A new exhibition at Howard Greenberg Gallery, Bruce Davidson, SUBJECT: CONTACT, features contact sheets and vintage prints from four seminal projects made in the 1950s and ‘60s. The projects – Circus, Brooklyn Gang, Time of Change, and East 100th Street – illustrate Davidson’s connection to some of the 20th century’s most important social, cultural, and political moments.
“Poetic and profound, powerful and tender, Davidson’s work derives its strength from the unique and long-lasting relationships he developed with his subjects, first gaining their trust, then allowing them to open up to him and his camera, before documenting their lives,” writes the gallery in a statement. “I stand to the side respectfully until I am invited in,” Davidson has said. “There is a lot of patience and stillness in the making of a photograph.”
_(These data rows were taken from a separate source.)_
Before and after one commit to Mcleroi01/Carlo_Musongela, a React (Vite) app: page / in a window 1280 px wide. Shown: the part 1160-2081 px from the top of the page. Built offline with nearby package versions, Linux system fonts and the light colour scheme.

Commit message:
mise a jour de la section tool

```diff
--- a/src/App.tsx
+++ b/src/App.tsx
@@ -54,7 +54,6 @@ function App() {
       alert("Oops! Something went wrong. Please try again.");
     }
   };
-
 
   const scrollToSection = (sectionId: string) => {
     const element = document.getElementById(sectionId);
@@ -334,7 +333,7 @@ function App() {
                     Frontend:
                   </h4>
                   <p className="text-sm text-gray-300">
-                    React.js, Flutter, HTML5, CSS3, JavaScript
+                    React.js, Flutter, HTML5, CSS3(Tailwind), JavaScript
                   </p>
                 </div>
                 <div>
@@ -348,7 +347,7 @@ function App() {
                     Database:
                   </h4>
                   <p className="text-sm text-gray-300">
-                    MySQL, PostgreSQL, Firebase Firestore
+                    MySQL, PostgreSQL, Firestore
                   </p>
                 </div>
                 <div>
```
Together the contact sheets and vintage prints provide a glimpse into Davidson’s immersive process, expanding the viewer’s appreciation of how his aesthetic and technical mastery resulted in the creation of some of the most powerful, personal images of his time.
In 1958 Davidson spent weeks immersing himself in the everyday world of the performers in the three-ring circus at New Jersey’s Palisades Amusement Park. Drawn to backstage candid experiences, he depicted with dignity the loneliness and triumphs of lion tamers, a human cannonball, and, most famously, Jimmy Armstrong, a dwarf clown, who would come to be a close friend of Davidson’s.
1959: Brooklyn Gang
During the summer of 1959, having read about street fighting in Brooklyn, Davidson went in search of a gang to photograph. He found a group of rebellious teenagers called “The Jokers” and became one of the first photographers to explore and ingratiate himself with the alienated youth culture they represented. Over the course of many months, Davidson captured this nuanced world of outsiders.
1961-1965: Time of Change
In 1961, Davidson joined a group of Freedom Riders on the bus ride to Mississippi, as much a participant as he was a photographer. Through 1965, he captured the heart of the Civil Rights movement with photographs from Harlem to Chicago, the South to Washington D.C. His photographs from this critical moment in American history depict the struggle for justice and equality during a time of protests, marches and police violence as it unfolded around him.
1966-1968: East 100th Street
From 1966-68, Davidson spent two years documenting the neglected block, dire social conditions, and residents of East 100th Street in Manhattan. “My way of working,” Davidson has said, “is to enter an unknown world, explore it over a period of time, and learn from it.” His enduring portrait of a neglected subculture is suffused with humanity and depth.
Bruce Davidson, SUBJECT: CONTACT
Howard Greenberg Gallery
Through June 15, 2019